In the cells labeled with BrdU after E12, most BrdU positive cells were observed in the dorsal mesencephalon region whereas TH positive cells were mainly confirmed in the ventral mesencephalon (Figs. 4A–C). E10-labeled BrdU positive cells were merged with TH positive cell at E17 in the SN region (Fig. 4D).
Neurogenesis study using [3H] thymidine has shown that neurogenesis mainly occurs at E10 and E12 in the mouse mesencephalon . The results of the neurogenesis study using BrdU corroborated the previous study indicating that neurogenesis is generated predominantly at E10 and E11. BrdU positive cells were observed to be uniformly distributed in the whole mesencephalon at E10-11 and E11-12 in this study. This distribution pattern was no longer observed after E13-labeled BrdU, and BrdU positive cells were only detected in the restricted dorsal mesencephalon after E13-labeled BrdU.
In a previous TH study, TH mRNA was detected at E11.5 by in situ hybridization and real time reverse transcription-PCR . A dopamine and cyclic adenosine- 3':5'-monophosphate-regulated phosphoprotein with an apparent molecular weight of 32 kilodaltons (DARPP-32), a pre-requisite for the dopaminergic neurons development, was detected at the E-12 . Our results coincided with the previous studies. TH expression was initially detected at E11 and many E10-labeled BrdU positive cells were found to be merged with dopaminergic neurons in the SN and VTA at E17. These results demonstrated that dopaminergic neuronal development begins at E10.
Neuronal migration seems to be an essential phase in the formation of the anatomical architecture of the mesencephalon. One important feature of neuronal cells in the developing central nervous system is their ability to migrate away from their origin germinal zone to their final position . Cells generated in the ventral mesencephalon can migrate ventrally and dorsally . This BrdU study showed evidence of neuronal migration in the mesencephalon. E10- and E11-labeled BrdU positive cells were uniformly distributed at E11-E12. However, these cells become diminished in the red nucleus area at E17. This depletion of cells is considered to be the consequence of dorsal and ventral neuronal migration. Although a minor difference was observed between the migration of E10- and E11-labeled cells, they showed the same dorsal and ventral migration pattern.
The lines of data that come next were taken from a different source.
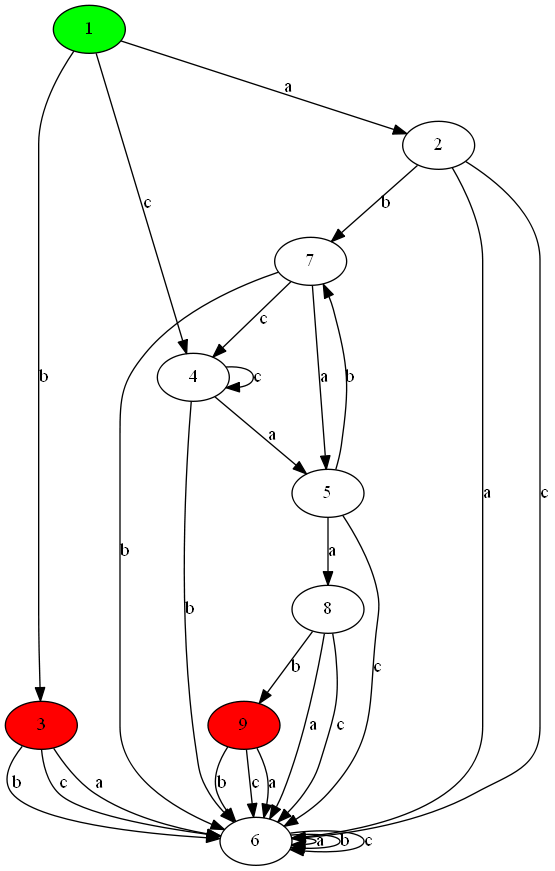
This is 00/Engine/gv/DFA.gv.png from ored95/Compiler, a Graphviz export, as it was before one commit. Its source is kept beside it as 00/Engine/gv/DFA.gv.
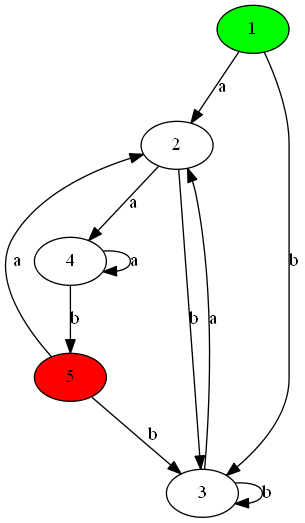
Above is the later version.

The edit, as a diff of the source:
```diff
@@ -1,32 +1,14 @@
 digraph {
 	1 [style=filled, fillcolor=green]
-	9 [style=filled, fillcolor=red]
-	3 [style=filled, fillcolor=red]
+	5 [style=filled, fillcolor=red]
 	1 -> 2 [label="a"]
-	2 -> 6 [label="a"]
-	3 -> 6 [label="a"]
-	4 -> 5 [label="a"]
-	5 -> 8 [label="a"]
-	6 -> 6 [label="a"]
-	7 -> 5 [label="a"]
-	8 -> 6 [label="a"]
-	9 -> 6 [label="a"]
+	2 -> 4 [label="a"]
+	3 -> 2 [label="a"]
+	4 -> 4 [label="a"]
+	5 -> 2 [label="a"]
 	1 -> 3 [label="b"]
-	2 -> 7 [label="b"]
-	3 -> 6 [label="b"]
-	4 -> 6 [label="b"]
-	5 -> 7 [label="b"]
-	6 -> 6 [label="b"]
-	7 -> 6 [label="b"]
-	8 -> 9 [label="b"]
-	9 -> 6 [label="b"]
-	1 -> 4 [label="c"]
-	2 -> 6 [label="c"]
-	3 -> 6 [label="c"]
-	4 -> 4 [label="c"]
-	5 -> 6 [label="c"]
-	6 -> 6 [label="c"]
-	7 -> 4 [label="c"]
-	8 -> 6 [label="c"]
-	9 -> 6 [label="c"]
+	2 -> 3 [label="b"]
+	3 -> 3 [label="b"]
+	4 -> 5 [label="b"]
+	5 -> 3 [label="b"]
 }
```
It has been shown that E11-originated neurons can migrate ventrally to form SN and VTA [19, 20]. This study showed similar result in that E10- and E11-BrdU labeled cells merged with TH labeled cells were detected in the SN and VTA at E17.